Welcome to the wild world of pets
Living with four indoor cats, a couple of outdoor dogs and pair of outside cats (one patrols the back yard while the other one guards the front), keeps life interesting.
Perish the thought of how much we contribute to the pet food industry, to which a considerable amount of our hard-earned dollars go each year. Then there’s the endless supply of cat hair on the furniture and occasional hairballs (not to mention the unpleasant surprises we’ve found in the fake ficus, thanks to our 17-year-old puss, Ginger).
I mustn’t fail to mention our zany canines’ constant need to travel with their food dishes. I can only imagine what those driving by think when they see Rascal or Junior, dish securely in mouth, trotting down the road. Our dishes end up down at Mama’s, and hers sometimes travel to our house on the hill.
&uot;Whaddya guys think, this is Chinese take out?!&uot; my husband will yell as the dogs perform their latest hi-jacking.
Of course, no one ever held a gun to our heads and said, &uot;Adopt those pets!&uot;
We didn’t exactly go looking for them, either.
Fact is, most of our current felines and canines showed up unannounced and uninvited, unceremoniously dumped (we can only assume) on our country road.
We’ve always had a soft spot for the underdog (or cat, as the case may be).
Ginger, who I affectionately refer to as our &uot;antique pussy cat&uot; actually showed up with her late (and greatly lamented) sibling Mary Ann, in front of our townhouse in Dayton in the late ’80s.
It was cold and beginning to snow; they were cute and friendly half-grown tabby kittens. The pair came in for food and warmth and basically never left again.
Mary Ann now rests in peace beneath a tree in the back yard and Ginger (deaf as a stone and arthritic, but otherwise pretty healthy) spends a lot of time resting pretty peacefully on any soft and warm spot she can find (laps are high on her list).

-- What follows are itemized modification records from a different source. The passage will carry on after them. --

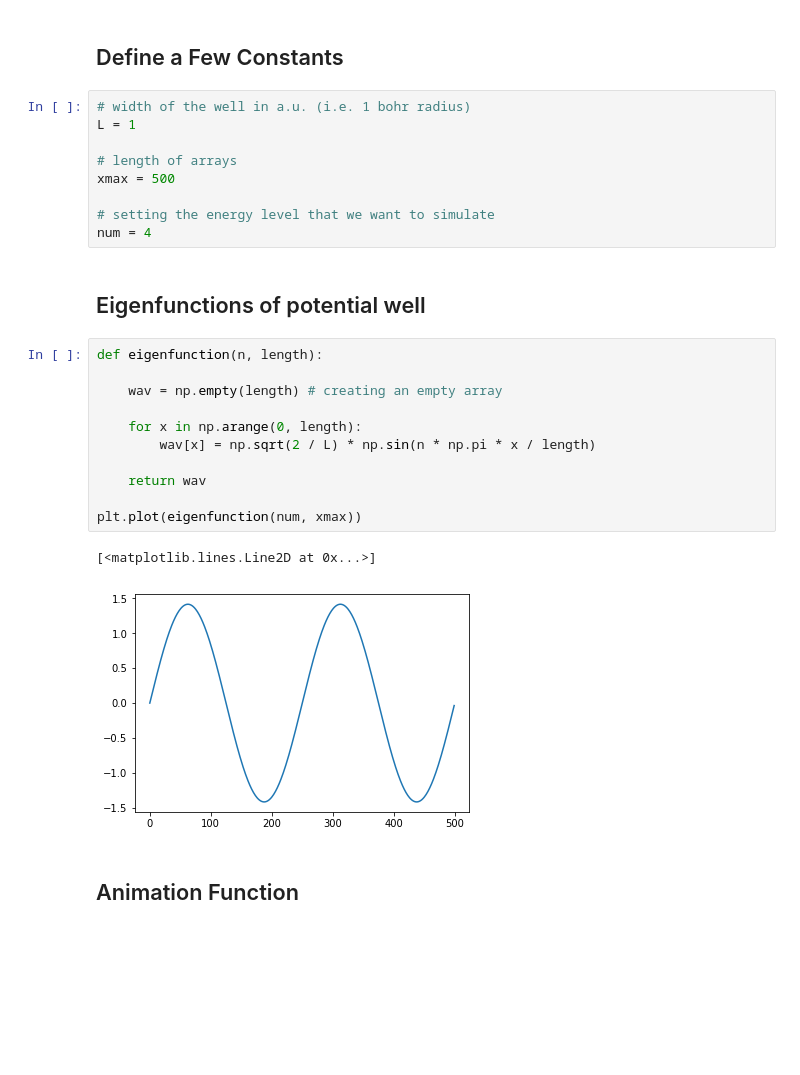
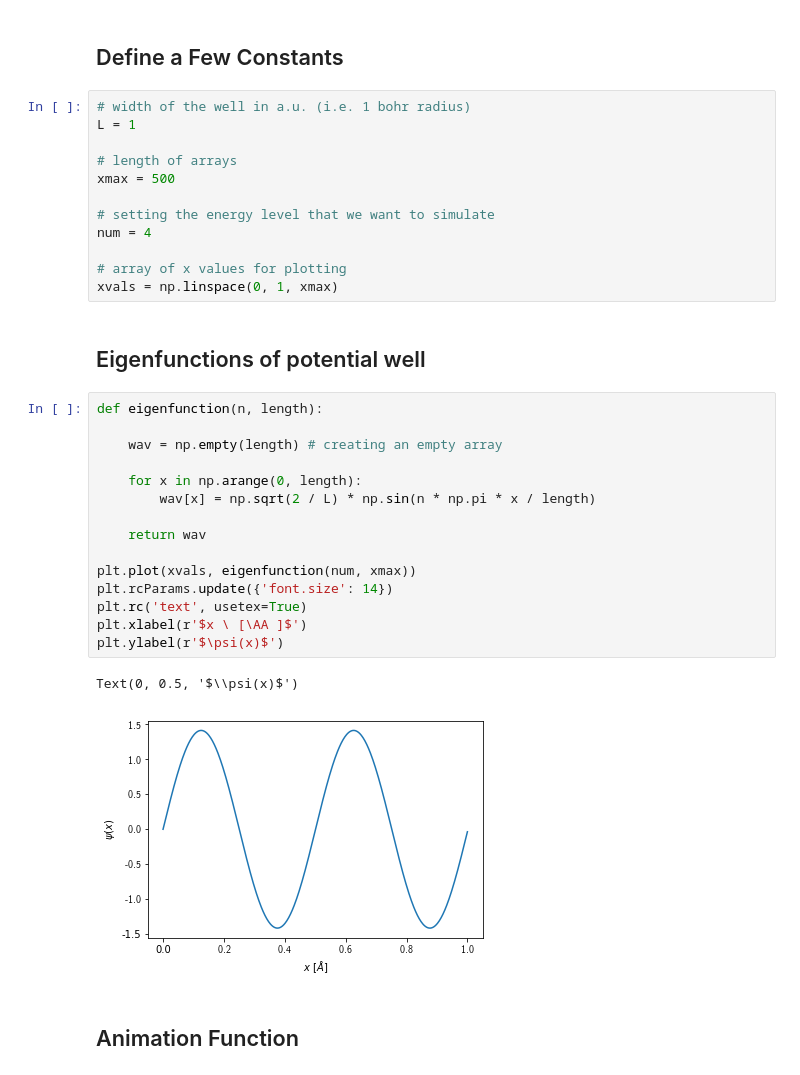
Before and after one commit to djstock/MPhys-Project, a Jupyter notebook: Presentation/04_ipw_tdse.ipynb, the cells around one changed output. Saved outputs shown, nothing was run; the diff lists cells and outputs as text; blank space fills up the shorter version.

```diff
--- a/Presentation/04_ipw_tdse.ipynb
+++ b/Presentation/04_ipw_tdse.ipynb
@@ -17,22 +17,29 @@ xmax = 500
 
 # setting the energy level that we want to simulate
 num = 4
+
+# array of x values for plotting
+xvals = np.linspace(0, 1, xmax)
 # %% [markdown]
 ## Eigenfunctions of potential well
 # %%
 def eigenfunction(n, length):
 
     wav = np.empty(length) # creating an empty array
 
     for x in np.arange(0, length):
         wav[x] = np.sqrt(2 / L) * np.sin(n * np.pi * x / length)
 
     return wav
 
-plt.plot(eigenfunction(num, xmax))
+plt.plot(xvals, eigenfunction(num, xmax))
+plt.rcParams.update({'font.size': 14})
+plt.rc('text', usetex=True)
+plt.xlabel(r'$x \ [\AA ]$')
+plt.ylabel(r'$\psi(x)$')
 # %% [output]
-[<matplotlib.lines.Line2D at 0x...>]
+Text(0, 0.5, '$\\psi(x)$')
-[figure, old version]
+[figure, new version]
 # %% [markdown]
 ## Animation Function
 # %%
```
Also changed, not shown: parts of 2 cells of this notebook.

Junior, our big yellow dog of dubious lineage, is the only surviving pup from a litter born to a very large and shaggy stray that sought refuge beneath our front deck (long hair will cover up a lot, it seems).
Junior grew – and grew. He is now roughly the size of a small pony (we could put a saddle and bridle on him and rent him out for kiddy rides) and his annual food intake is roughly the equivalent of one of those teensy little European duchies or principalities or what have you.
It’s like having my very own teenage son around the house: &uot;Mom, I’m hungry!&uot;
Rascal, a fluffy black and tan collie-shepherd mix, is handsome, winsome and much more of a gentleman than Junior.
If I so much as appear outside, Junior will bound up and practically knock me down. Rascal, on the other hand, will cast a shy but eager sideways glance at his mama and wait to be invited, whether for food or some cuddle time.
When we head home in the evenings, Benny and I know those two crazy canines will be waiting for each of us to arrive. Rascal’s lovely plume of a tail will wag as he carefully guides in our vehicles (ah, those old herding instincts ring true). Junior will be wiggling as he waits with one giant paw raised. And our handsome, suave orange tom, Cheeto (the front yard cat), will be woefully informing us he is starving, as usual.
I love them all; my wild, weird assortment of pets spell &uot;home&uot; to me.
Angie Long is the lifestyles reporter for the Greenville Advocate and can be reached at 383-9302, ext. 132 or via email at firstname.lastname@example.org.